Lines containing "Cerebral" should be pulled from the material below.
*-*-*
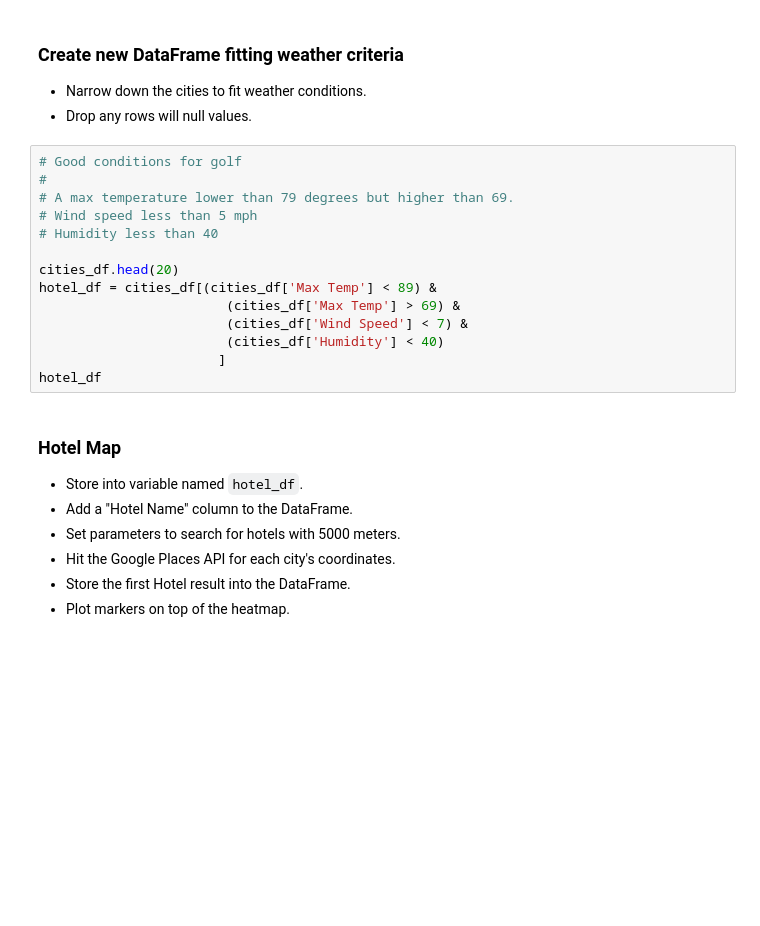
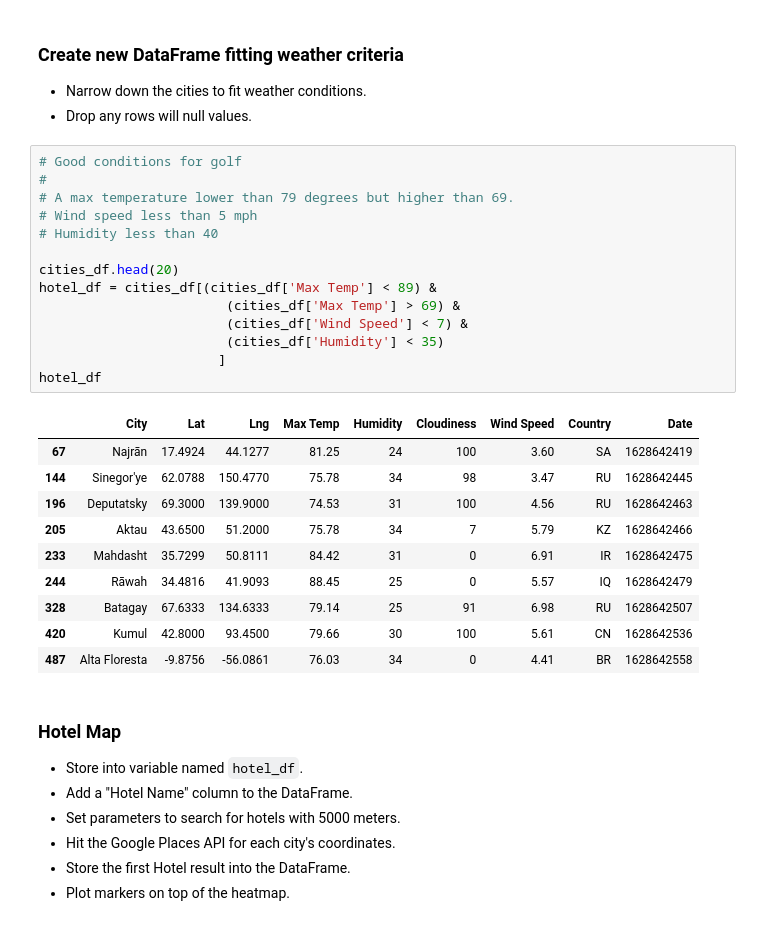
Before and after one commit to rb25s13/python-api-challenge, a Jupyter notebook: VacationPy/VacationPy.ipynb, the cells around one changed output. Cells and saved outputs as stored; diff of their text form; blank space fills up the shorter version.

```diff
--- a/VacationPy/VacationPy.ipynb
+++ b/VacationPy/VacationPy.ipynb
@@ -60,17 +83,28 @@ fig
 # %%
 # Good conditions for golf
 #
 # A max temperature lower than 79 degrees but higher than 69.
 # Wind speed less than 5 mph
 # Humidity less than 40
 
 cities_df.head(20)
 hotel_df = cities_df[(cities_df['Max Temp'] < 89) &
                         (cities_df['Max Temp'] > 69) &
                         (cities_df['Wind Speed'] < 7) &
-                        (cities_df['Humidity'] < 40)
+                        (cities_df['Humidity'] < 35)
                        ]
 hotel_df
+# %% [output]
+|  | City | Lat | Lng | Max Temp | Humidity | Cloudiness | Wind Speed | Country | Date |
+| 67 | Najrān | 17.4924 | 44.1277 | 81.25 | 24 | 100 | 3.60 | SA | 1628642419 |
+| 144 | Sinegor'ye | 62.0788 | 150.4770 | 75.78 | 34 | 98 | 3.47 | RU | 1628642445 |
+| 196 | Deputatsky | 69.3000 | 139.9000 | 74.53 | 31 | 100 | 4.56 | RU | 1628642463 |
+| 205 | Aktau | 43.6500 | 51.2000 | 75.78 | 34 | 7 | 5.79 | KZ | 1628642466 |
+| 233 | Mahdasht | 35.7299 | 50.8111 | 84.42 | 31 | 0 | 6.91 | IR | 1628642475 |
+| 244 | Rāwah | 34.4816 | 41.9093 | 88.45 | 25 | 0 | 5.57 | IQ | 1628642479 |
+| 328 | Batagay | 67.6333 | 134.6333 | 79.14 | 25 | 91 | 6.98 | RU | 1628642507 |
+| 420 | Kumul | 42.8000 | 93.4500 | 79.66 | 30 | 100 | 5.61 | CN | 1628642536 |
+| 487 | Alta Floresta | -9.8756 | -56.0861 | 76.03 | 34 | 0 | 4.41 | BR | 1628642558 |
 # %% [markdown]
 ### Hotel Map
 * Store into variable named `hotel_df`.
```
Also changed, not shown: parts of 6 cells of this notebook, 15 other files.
*-*-*
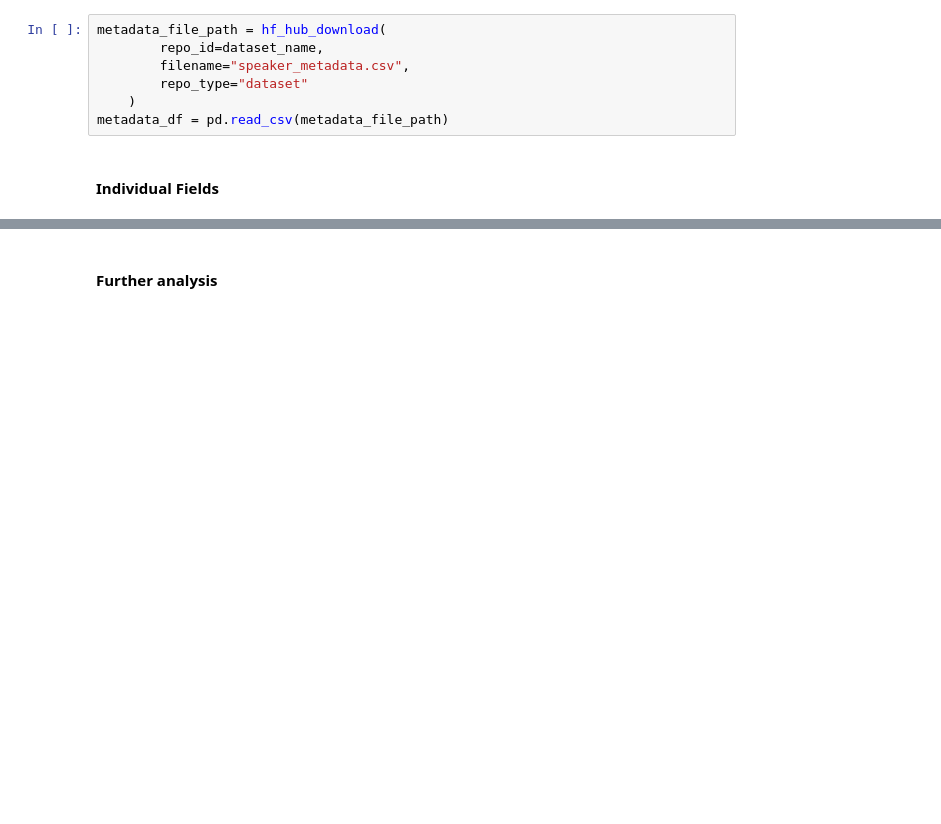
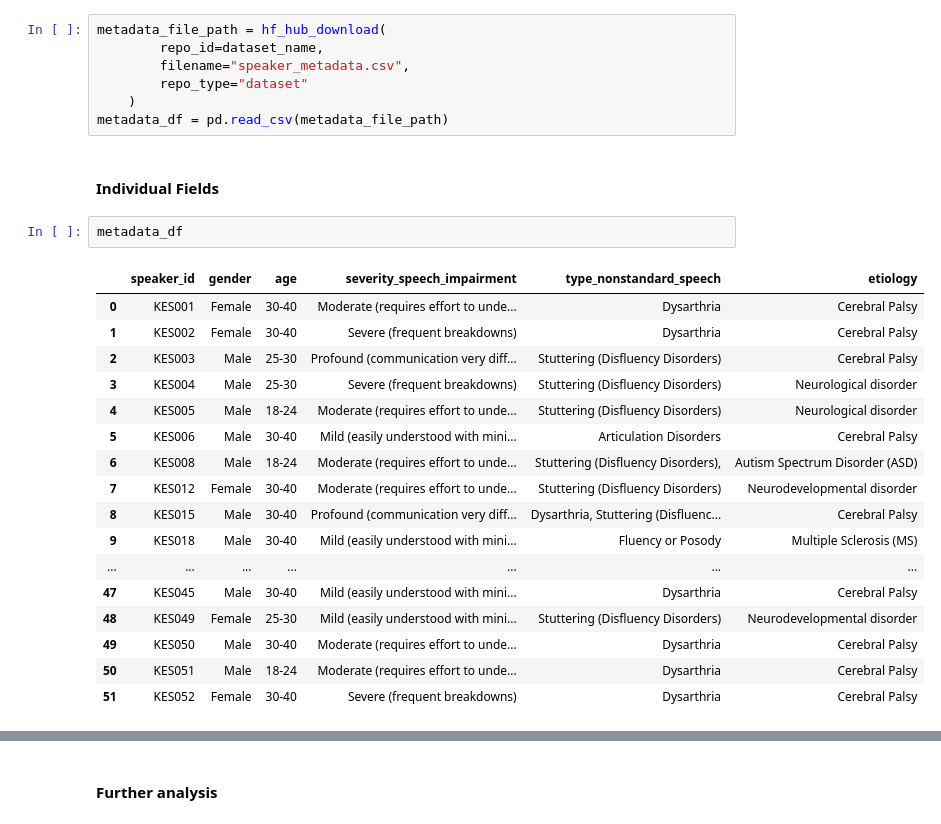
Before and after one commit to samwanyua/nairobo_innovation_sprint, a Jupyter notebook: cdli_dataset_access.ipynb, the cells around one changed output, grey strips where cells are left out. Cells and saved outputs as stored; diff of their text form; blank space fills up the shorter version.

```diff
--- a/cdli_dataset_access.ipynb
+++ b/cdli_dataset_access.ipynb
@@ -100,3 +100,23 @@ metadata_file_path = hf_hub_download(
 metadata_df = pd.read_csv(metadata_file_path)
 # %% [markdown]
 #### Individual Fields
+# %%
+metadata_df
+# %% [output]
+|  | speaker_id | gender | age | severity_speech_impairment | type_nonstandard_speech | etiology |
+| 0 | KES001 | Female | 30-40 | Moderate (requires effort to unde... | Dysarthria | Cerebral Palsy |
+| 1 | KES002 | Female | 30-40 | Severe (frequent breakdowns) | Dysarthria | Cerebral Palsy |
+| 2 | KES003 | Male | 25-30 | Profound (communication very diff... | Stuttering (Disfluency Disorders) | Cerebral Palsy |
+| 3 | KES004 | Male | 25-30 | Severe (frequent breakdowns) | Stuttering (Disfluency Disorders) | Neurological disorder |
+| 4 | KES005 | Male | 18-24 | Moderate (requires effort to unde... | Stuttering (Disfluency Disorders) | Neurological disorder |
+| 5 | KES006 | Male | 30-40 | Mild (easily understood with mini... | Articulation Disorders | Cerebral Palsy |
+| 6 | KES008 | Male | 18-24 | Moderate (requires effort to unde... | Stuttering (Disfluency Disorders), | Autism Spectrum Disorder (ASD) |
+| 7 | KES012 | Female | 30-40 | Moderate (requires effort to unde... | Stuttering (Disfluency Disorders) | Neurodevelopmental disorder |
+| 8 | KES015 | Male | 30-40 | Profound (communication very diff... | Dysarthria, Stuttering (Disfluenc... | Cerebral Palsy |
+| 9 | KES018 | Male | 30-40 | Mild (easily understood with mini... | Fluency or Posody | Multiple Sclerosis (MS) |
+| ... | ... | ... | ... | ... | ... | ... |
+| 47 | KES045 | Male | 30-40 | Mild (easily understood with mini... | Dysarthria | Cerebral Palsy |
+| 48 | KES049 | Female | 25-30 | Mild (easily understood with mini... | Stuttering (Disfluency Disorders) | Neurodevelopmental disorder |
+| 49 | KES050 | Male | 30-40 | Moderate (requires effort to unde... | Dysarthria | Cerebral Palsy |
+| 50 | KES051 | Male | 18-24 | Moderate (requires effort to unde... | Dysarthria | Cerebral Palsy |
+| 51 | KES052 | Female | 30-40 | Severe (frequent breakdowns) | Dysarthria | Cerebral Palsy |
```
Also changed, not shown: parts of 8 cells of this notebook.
*-*-*
#### RESULT OF THE TASK:
+| 0 | KES001 | Female | 30-40 | Moderate (requires effort to unde... | Dysarthria | Cerebral Palsy |
+| 1 | KES002 | Female | 30-40 | Severe (frequent breakdowns) | Dysarthria | Cerebral Palsy |
+| 2 | KES003 | Male | 25-30 | Profound (communication very diff... | Stuttering (Disfluency Disorders) | Cerebral Palsy |
+| 5 | KES006 | Male | 30-40 | Mild (easily understood with mini... | Articulation Disorders | Cerebral Palsy |
+| 8 | KES015 | Male | 30-40 | Profound (communication very diff... | Dysarthria, Stuttering (Disfluenc... | Cerebral Palsy |
+| 47 | KES045 | Male | 30-40 | Mild (easily understood with mini... | Dysarthria | Cerebral Palsy |
+| 49 | KES050 | Male | 30-40 | Moderate (requires effort to unde... | Dysarthria | Cerebral Palsy |
+| 50 | KES051 | Male | 18-24 | Moderate (requires effort to unde... | Dysarthria | Cerebral Palsy |
+| 51 | KES052 | Female | 30-40 | Severe (frequent breakdowns) | Dysarthria | Cerebral Palsy |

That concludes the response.